But in the end, the hospital bed was delivered and I took up the blue velvet antique settee as my bed, as it was right next to the hospital bed. Jim slept in the blue leather wingback that was also a recliner. NOT your average Lazyboy.

Dying is not a very structured process. It is not predictable. At least not for those of us who have never done it before. Hospice gave us a general outline of how the end would look. But they didn’t give us details. Back in the day, people attended to each other during the dying process and so they would know what to expect and what the stages of death were and pass on that knowledge generation to generation. But in modern times, hospitals and professionals have taken over those roles and they keep the specifics to themselves. So, when my dad chose to die at home, Jim and I had no real idea of what that was going to look like.

About a week and a half before my dad died, he was determined to get out of the hospital bed and use the bathroom. He was a very dignified man and he didn’t want to be someone who had to use a bedpan. So, everytime Jim or I left the room, there was dad swinging his legs over the side of the bed and teetering off to the bathroom. The thing was, he was about 100 pounds and had stopped eating anything real months before so his walking was really more like luck. At one point, I walked in as he was attempting one of his bathroom hikes and he looked at me and afer gathering a bit of strength he said to me “Turn your head. I am without pants.” This cracked me up, but did nothing to deter him from his bathroom expedition.

A few days later, he decided that he needed to go to work. His business, which was about a mile from his home, the funeral home, was being run by his business partner.

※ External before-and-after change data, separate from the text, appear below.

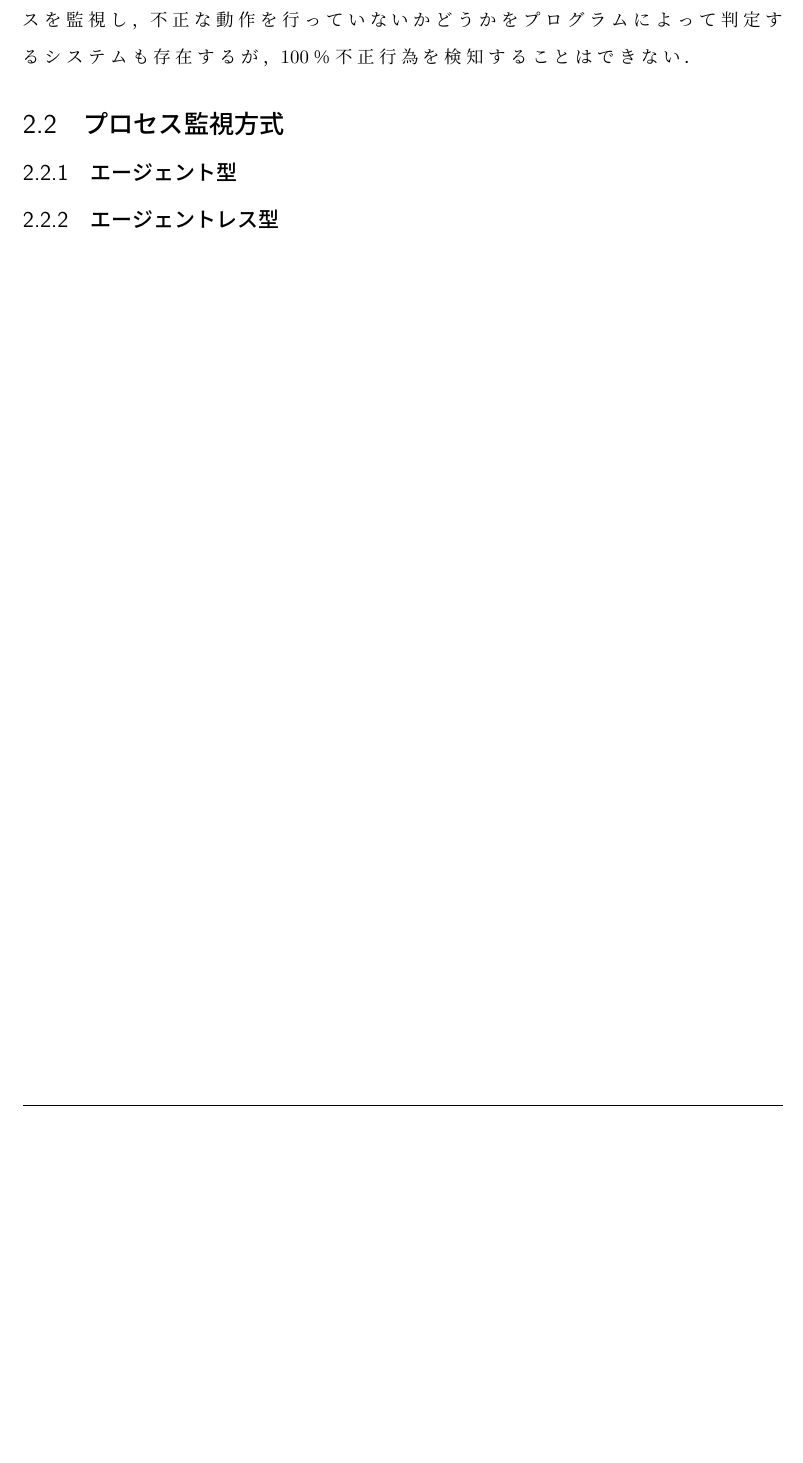
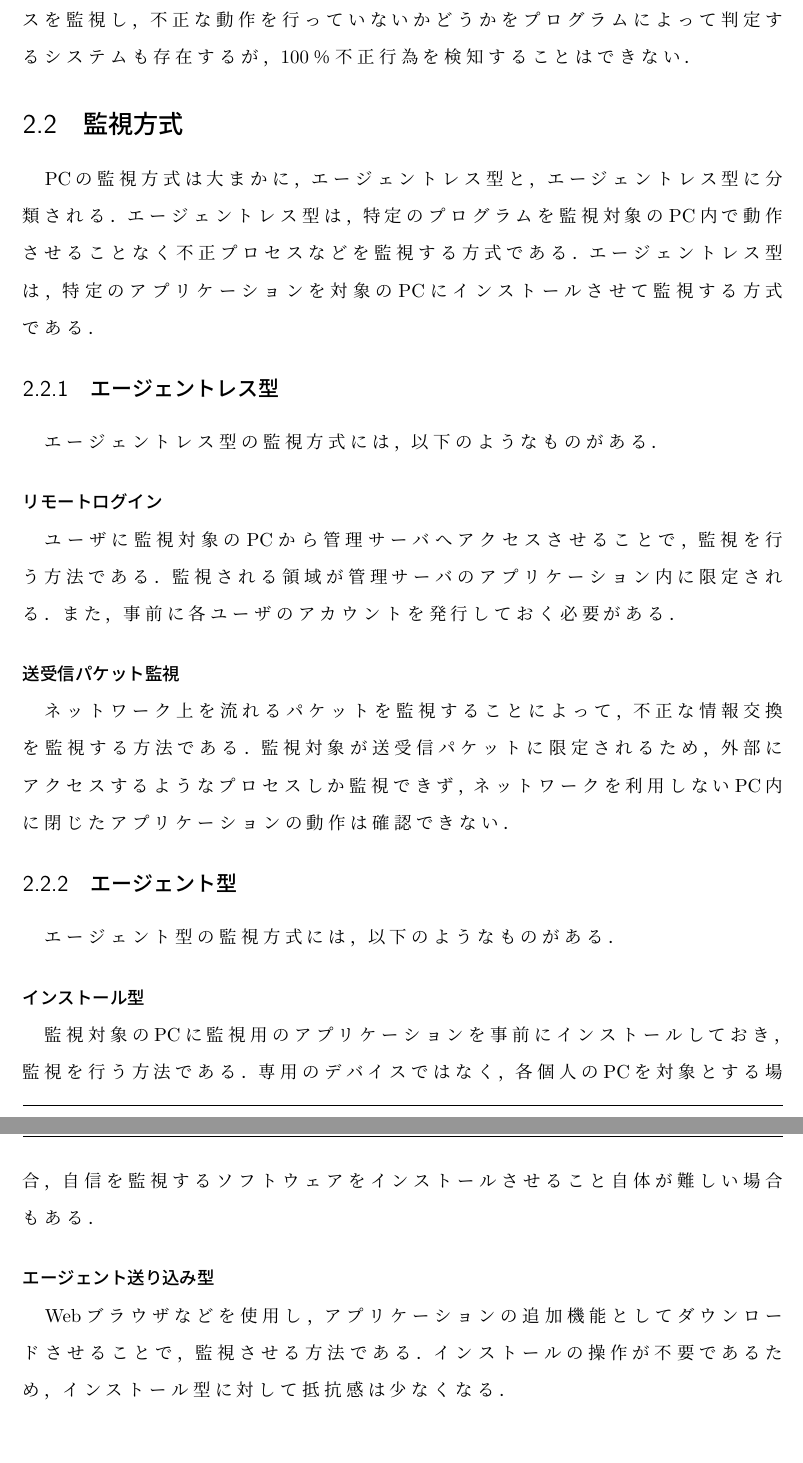
Before and after one commit to ryoueno/mitotte-latex, a LaTeX thesis (main.tex, which reads chapters/chap2.tex): part of page 10 of 19 before the commit and two parts of pages 10 and 11 of 20 after it, the two joined at a grey line, cut so that both start at the same text, the shorter picture padded with empty space. Compiled offline with pLaTeX and dvipdfmx.

Commit message:
Add 2-2.

```diff
--- a/chapters/chap2.tex
+++ b/chapters/chap2.tex
@@ -7,25 +7,46 @@
 ここでは，現在利用されている監視システムの例と，問題点について述べる．
 
 \subsection{監視システムの例}
-PCを利用したユーザの行動を監視する場面の一例として，オンライン試験が挙げられる．インターネットの普及により，
-紙媒体による試験からPCによるオンライン試験へと移行が進んでいる．オンライン試験は，試験監督の監視下にあるPCを用いて，
-不正行為が検出可能な状況で行われる必要がある．そのため，受験者のPCに公正さを保つためのアプリケーションを導入することにより，
-オンライン試験が実現されている．
+PCを利用したユーザの行動を監視する場面の一例として，オンライン試験が挙げられる．
+インターネットの普及により，紙媒体による試験からPCによるオンライン試験へと移行が進んでいる．
+オンライン試験は，試験監督の監視下にあるPCを用いて，不正行為が検出可能な状況で行われる必要がある．
+そのため，受験者のPCに公正さを保つためのアプリケーションを導入することにより，オンライン試験が実現されている．
 
 オンライン試験で利用されるアプリケーションでは，受験者の動作検出や回答状況の確認などを行うことができる．
 受験者をリアルタイムで監視しておくことにより，公正に試験を受けているという証明を行う．
 
 \subsection{監視システムの問題点}
 現状の監視システムにおいては，自動化が不十分であり，システム自体が監視対象とコンピュータのみで完結させることはできていない．
-先ほどの例では，不正行為を検知を監督者が目視で行うことになっている．PC自体のプロセスを監視し，不正な動作を行っていないかどうかを
-プログラムによって判定するシステムも存在するが，100％不正行為を検知することはできない．
+先ほどの例では，不正行為を検知を監督者が目視で行うことになっている．
+PC自体のプロセスを監視し，不正な動作を行っていないかどうかをプログラムによって判定するシステムも存在するが，100％不正行為を検知することはできない．
 
-\section{プロセス監視方式}
+\section{監視方式}
+PCの監視方式は大まかに，エージェントレス型と，エージェントレス型に分類される．
+エージェントレス型は，特定のプログラムを監視対象のPC内で動作させることなく不正プロセスなどを監視する方式である．
+エージェントレス型は，特定のアプリケーションを対象のPCにインストールさせて監視する方式である．
+
+\subsection{エージェントレス型}
+エージェントレス型の監視方式には，以下のようなものがある．
+
+\subsubsection{リモートログイン}
+ユーザに監視対象のPCから管理サーバへアクセスさせることで，監視を行う方法である．
+監視される領域が管理サーバのアプリケーション内に限定される．
+また，事前に各ユーザのアカウントを発行しておく必要がある．
+
+\subsubsection{送受信パケット監視}
+ネットワーク上を流れるパケットを監視することによって，不正な情報交換を監視する方法である．
+監視対象が送受信パケットに限定されるため，外部にアクセスするようなプロセスしか監視できず，ネットワークを利用しないPC内に閉じたアプリケーションの動作は確認できない．
 
 \subsection{エージェント型}
+エージェント型の監視方式には，以下のようなものがある．
 
-\subsection{エージェントレス型}
+\subsubsection{インストール型}
+監視対象のPCに監視用のアプリケーションを事前にインストールしておき，監視を行う方法である．
+専用のデバイスではなく，各個人のPCを対象とする場合，自信を監視するソフトウェアをインストールさせること自体が難しい場合もある．
 
+\subsubsection{エージェント送り込み型}
+Webブラウザなどを使用し，アプリケーションの追加機能としてダウンロードさせることで，監視させる方法である．
+インストールの操作が不要であるため，インストール型に対して抵抗感は少なくなる．
 
 %以降削除すること
 \input{format}
```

It was right smack in the middle of the village and on a warm May afternoon would no doubt have lots of people strolling by. My dad was going to get in his car and drive there. There was no stopping him. I tried to bribe him, lie to him, beg him, physically stop him from leaving the house. This is one of those typical things that dying people do. They get a huge burst of energy just before they actually give up to the process and there is nothing that can stop them. The worst part was he was again “without pants”. So, as he was headed out the front door I was getting him to step into his pajama bottoms. I finally caved and drove him to the funeral home (remember this is his business, I wasn’t just dropping him off to some random funeral home). It was just me and dad. Jim was running errands and dad didn’t like any of the home health aids Hospice had sent. So, it was down to Jim and myself and dad was having paranoid delusions concerning Jim so really, it was just me.

I got dad into the passenger side and I hopped into the driver’s side. Dad turned to me with tears in his eyes and said “I love you for doing this for me.” What he didn’t know is I totally understood his overwhelming desire to get out. Get out of your skin, get out of your head, get out of your life. I knew those feelings.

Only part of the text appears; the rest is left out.